27 February 2004
EWCP Press release: Rabies Outbreak Update
As you are all aware, we have been implementing an emergency intervention in an attempt to contain the rabies to the wolves in the Web valley alone. The strategic aim was to achieve vaccination coverage of 65-70% in packs adjacent to the disease front and a minimum of 30-50% coverage in packs further away. One 'buffer' pack was left between the reported disease front and the packs to be vaccination to account for the possibility of existing pre-clinical infection in the buffer pack.
The Ethiopian government, represented at a federal level by the Ethiopian Wildlife Conservation Organisation (EWCO) and the Oromiya Rural Land and Natural Resource Administration Authority at a regional level gave us permission to capture and vaccinate 60 wolves as an initial sample. The continuation of the intervention thereafter was dependent on us submitting a report showing 1) the response of the wolves to the vaccine and specifically the antibody titres achieved, and 2) the results of the follow-up monitoring. The report was submitted to EWCO and Oromiya on 26 January 2004 and their decision on the continuation of the intervention is expected this week.
Since the beginning of the intervention on 13 November 2004, we have had a team in the field catching and vaccinating the wolves in two areas - both of which harbour relatively high densities of wolves. These are the two remaining core areas in the Bale Mountains - the Upper Web valley (Morobawa) containing approximately 70 animals in ten packs, and the core area of the Sanetti plateau with an estimated 46 animals in six packs. The first phase of the intervention lasted two months, during which time 59 wolves were trapped and vaccinated - 36 from eight packs in the Upper Web Valley and 23 from six packs in the core Sanetti area. Vaccination coverage per pack ranged from 38% to 83% in frontline packs. A sample of these wolves was recaptured approximately 4 weeks after primary vaccination, to investigate the immune response to the rabies vaccine and to deliver a booster dose.
Eighteen wolves were recaptured and an additional 11 unvaccinated animals were immunised during this phase, resulting in an overall total to date of 70 vaccinated wolves.
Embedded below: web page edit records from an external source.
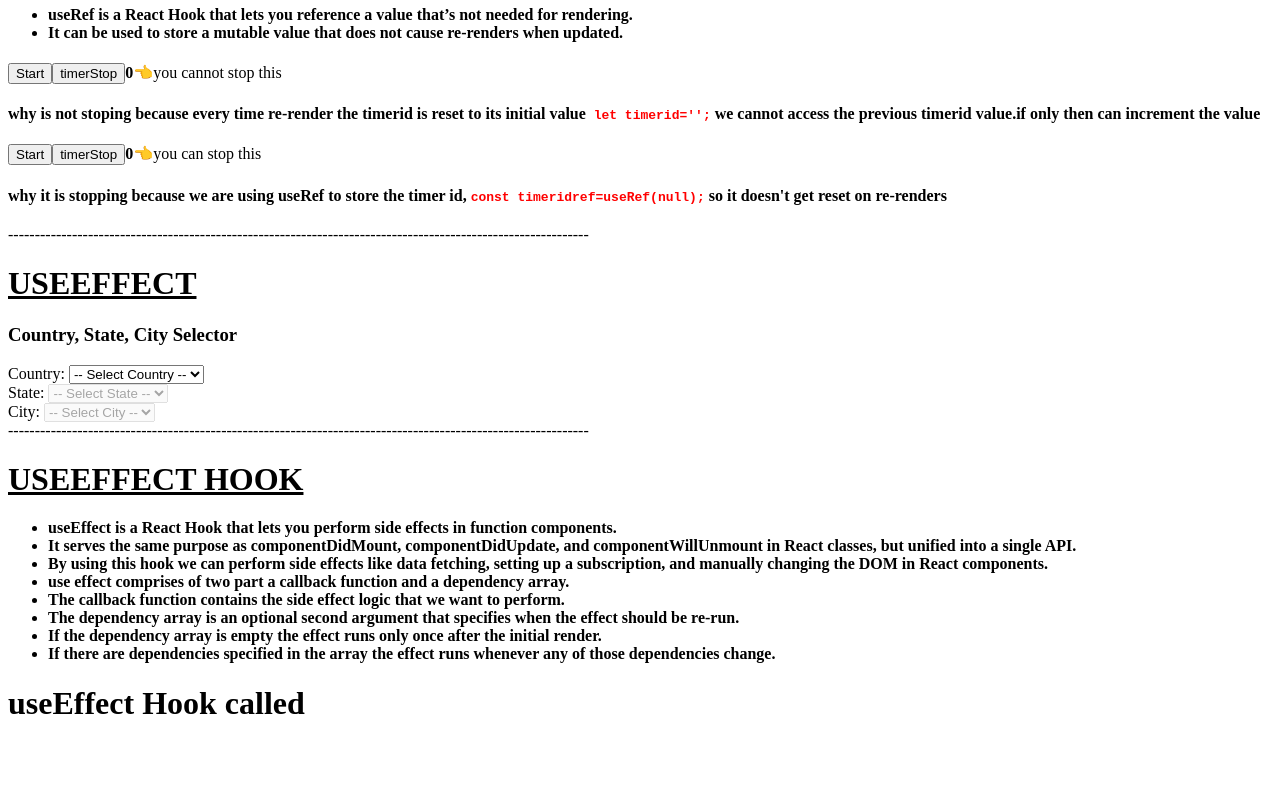
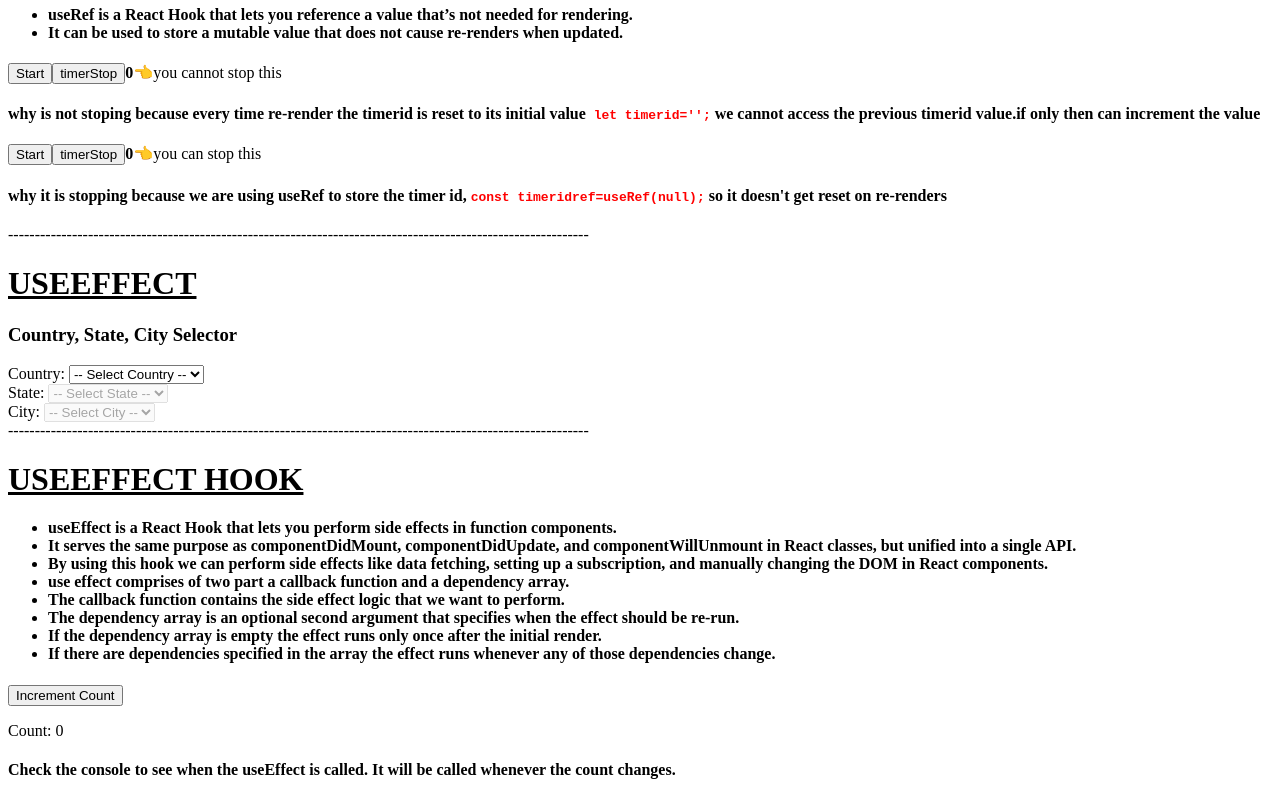
Before and after one commit to Jesinthwilson04/reactrecap, a React (Create React App) app: page / in a window 1280 px wide. Shown: the part 3771-4571 px from the top of the page. Before the commit the page ends 4514 px from the top, so only its background shows below. Built offline with nearby package versions, Linux system fonts and the light colour scheme.

Commit message:
use effect

```diff
--- a/src/App.js
+++ b/src/App.js
@@ -434,10 +434,10 @@ function UseRefExample(){
 }
 //use effect
 function UseEffectExample(){
-  const[text,setText]=useState('');
+  const[count,setCount]=useState(0);
   useEffect(()=>{
-    setText('useEffect Hook called')
-  },[])
+    console.log('use effect called');
+  },[count])
 
   return(
     <>
@@ -453,7 +453,12 @@ function UseEffectExample(){
       <li>If there are dependencies specified in the array the effect runs whenever any of those dependencies change.</li>
     </ul>
     </h4 >
-    <h1>{text}</h1>
+    <button onClick={() => setCount(count + 1)}>Increment Count</button>
+    <p>Count: {count}</p>
+    <h4>
+      Check the console to see when the useEffect is called. It will be called whenever the count changes.
+    </h4>
+
     </>
   )
 }
```
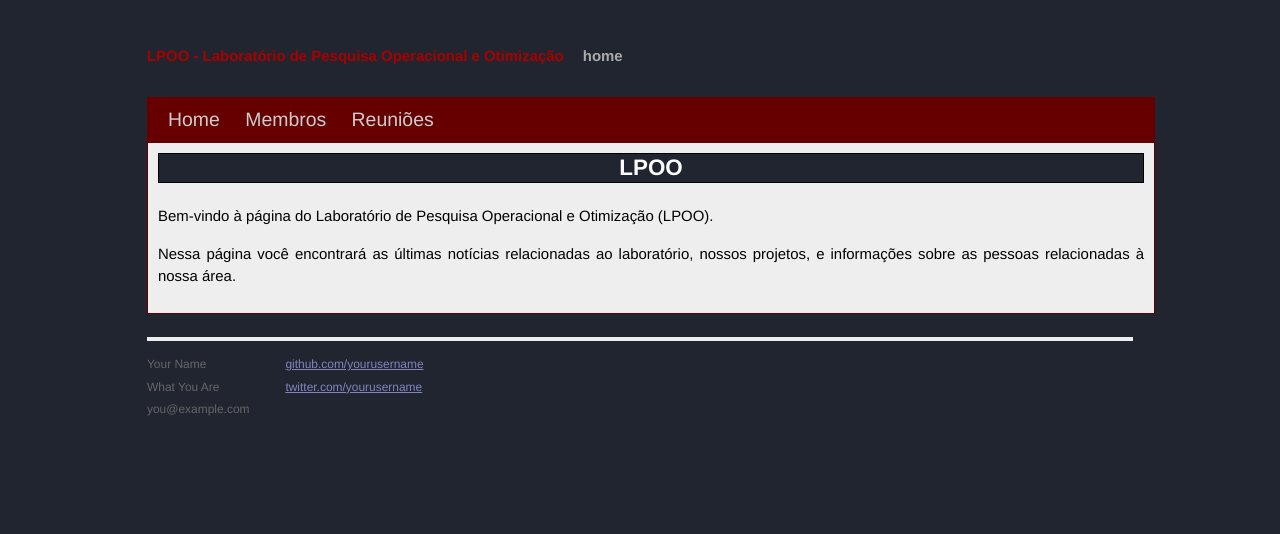
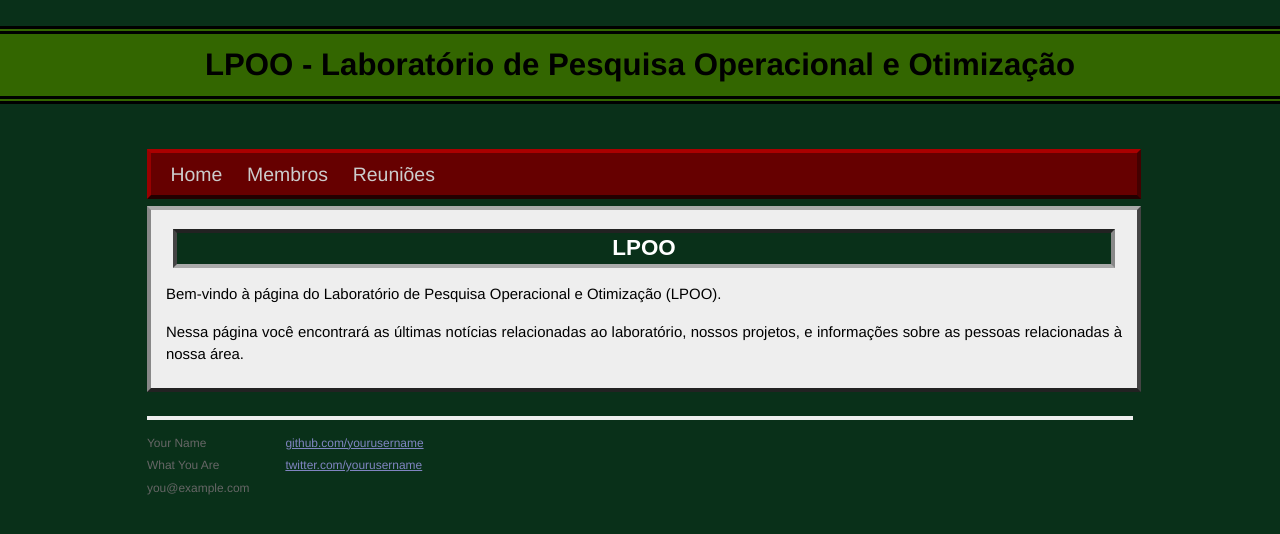
Before and after one commit to lpoo/lpoo.github.io, a Jekyll site: the page built from index.html, in a window 1280 px wide. Shown: the top 534 px of the page. Built offline with Jekyll 4.4.1, drawn with Linux system fonts in a browser that asks for light colours; Markdown is read by kramdown in place of the engine named in the settings.

Commit message:
Playing with the css

```diff
--- a/_layouts/default.html
+++ b/_layouts/default.html
@@ -15,16 +15,15 @@
     </head>
     <body>
 
-        <div class="site">
           <div class="header">
             <h1 class="title"><a href="/">{{ site.name }}</a></h1>
-            <a class="extra" href="/">home</a>
           </div>
+        <div class="site">
           <nav>
             <ul>
               {% for page in site.data.pages %}
               <li>
-                <a href="{{ page.url }}">{{ page.name }}</a>
+                <a href="/{{ page.url }}">{{ page.name }}</a>
               </li>
               {% endfor %}
             </ul>
--- a/css/main.css
+++ b/css/main.css
@@ -13,7 +13,7 @@
 html, body { height: 800px; }
 
 body {
-  background-color: #202530;
+  background-color: #093019;
   font: 13.34px Helvetica, Arial, sans-serif;
   font-size: small;
   text-align: center;
@@ -37,9 +37,9 @@ a:visited { color: #a0a; }
 .posts {
   background-color: #fff;
   list-style-type: none;
-  margin: 30px;
+  margin: 1em 2em;
   border: 1px solid #000;
-  padding: 10px;
+  padding: 0.5em;
 }
 
 .posts li {
@@ -83,10 +83,19 @@ a:visited { color: #a0a; }
 .title {
   display: inline-block;
   margin-bottom: 2em;
+  background-color: #360;
+  padding: 0.5em 0em;
+  width: 100%;
+  font-size: 2em;
+  text-align: center;
+  border: 8px double #000;
+  border-width: 8px 0 8px 0;
+  margin: 1em 0 0 0;
 }
 
 .title a {
-  color: #a00;
+  color: #000;
+  font-size: 1.2em;
 }
 
 .title a:hover {
@@ -172,9 +181,10 @@ a:visited { color: #a0a; }
 }
 
 nav {
-  border: 1px solid #600;
+  border: 4px solid #000;
+  border-color: #a00 #400 #200 #900;
   display: block;
-  padding: 10px;
+  padding: 0.5em 0;
   font-size: 1.3em;
   background: #600;
   width: 100%;
@@ -193,7 +203,7 @@ nav ul {
   list-style: none;
   width: 100%;
   display: block;
-  padding: 0;
+  padding: 0 0.5em;
 }
 
 nav li {
@@ -201,44 +211,54 @@ nav li {
   list-style-type: none;
   text-align: left;
   margin: 0;
-  padding: 10px;
+  padding: 0.5em;
   width: 100%;
 }
 
 div .wall {
   background-color: #eee;
-  padding: 10px;
+  margin: 0.2cm 0;
+  padding: 0.5em 0;
   width: 100%;
-  border: 1px solid #600;
+  border: 4px solid #000;
+  border-color: #aaa #444 #222 #888;
 }
 
 div .wall h1 {
   text-align: center;
-  background-color: #202530;
+  background-color: #093019;
   color: #fff;
-  padding: 3px;
-  border: 1px solid #000;
+  font-family: sans-serif;
+  padding: 0.2em;
+  margin: 0.5em 1.0em;
+  border: 4px solid #000;
+  border-color: #222 #888 #aaa #444;
   font-size: 1.5em;
+}
+
+div .wall p {
+  padding: 0 1.0em;
 }
 
 div .postwall {
   background-color: #fff;
   border: 1px solid #000;
-  padding: 10px;
-  margin: 30px;
+  padding: 0.5em;
+  margin: 1em 2em;
 }
 
 div .postdate {
   text-align: right;
   font-size: 1.3em;
   font-family: Monaco, "Courier New", monospace;
+  margin: 0 2em;
 }
 
 div .membro {
   background-color: #fff;
-  border: 1px solid #600;
-  padding: 10px;
-  margin: 10px 0;
+  border: 1px solid #000;
+  padding: 0.5em;
+  margin: 1em 2em;
 }
 
 div .membro h2 {
@@ -253,10 +273,14 @@ div .membro-img {
   float: right;
 }
 
-div .next, div .prev, .next a, .prev a {
+div .next, div .prev {
+  color: #999;
+  margin: 0 2em;
+}
+
+.next a, .prev a {
   color: #999;
 }
-
 .next a:hover, .prev a:hover {
   color: #000;
 }
```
The serum samples from all wolves, including those recaptured, were tested for rabies virus neutralisation antibodies by the Veterinary Laboratories Agency, UK. All animals were seronegative at first capture. All vaccinated and recaptured wolves had antibody titres well above the threshold conferring protection (geometric mean: 7.41 IU/ml, while 0.5 IU/ml is recommended by the World Health Organization as the minimum protective antibody level). While the impact of the capture effort on the population will be studied through the long-term monitoring carried out by the EWCP, short-term effects appear minimal. All signs of trapping injury in the initial capture (cuts, bruises) had resolved by the time of recapture. One potentially serious injury was incurred when a wolf broke the medial toe of its right forefoot in a trap. The nature of the injury necessitated amputation of the digit at the first interphalangeal joint. The wound was treated and the animal was observed taking weight on the foot after anaesthetic recovery. The wolf has since been resighted and appears to be healthy. Of the total of 73 wolves that have been trapped to date, there have been no known post-trapping problems or mortality. Of all the trapped animals, only two animals have not been recently resighted and efforts are being made to find these animals.
Stuart Williams, Deborah Randall and Darryn Knobel
Ethiopian Wolf Conservation Programme 27 February 2004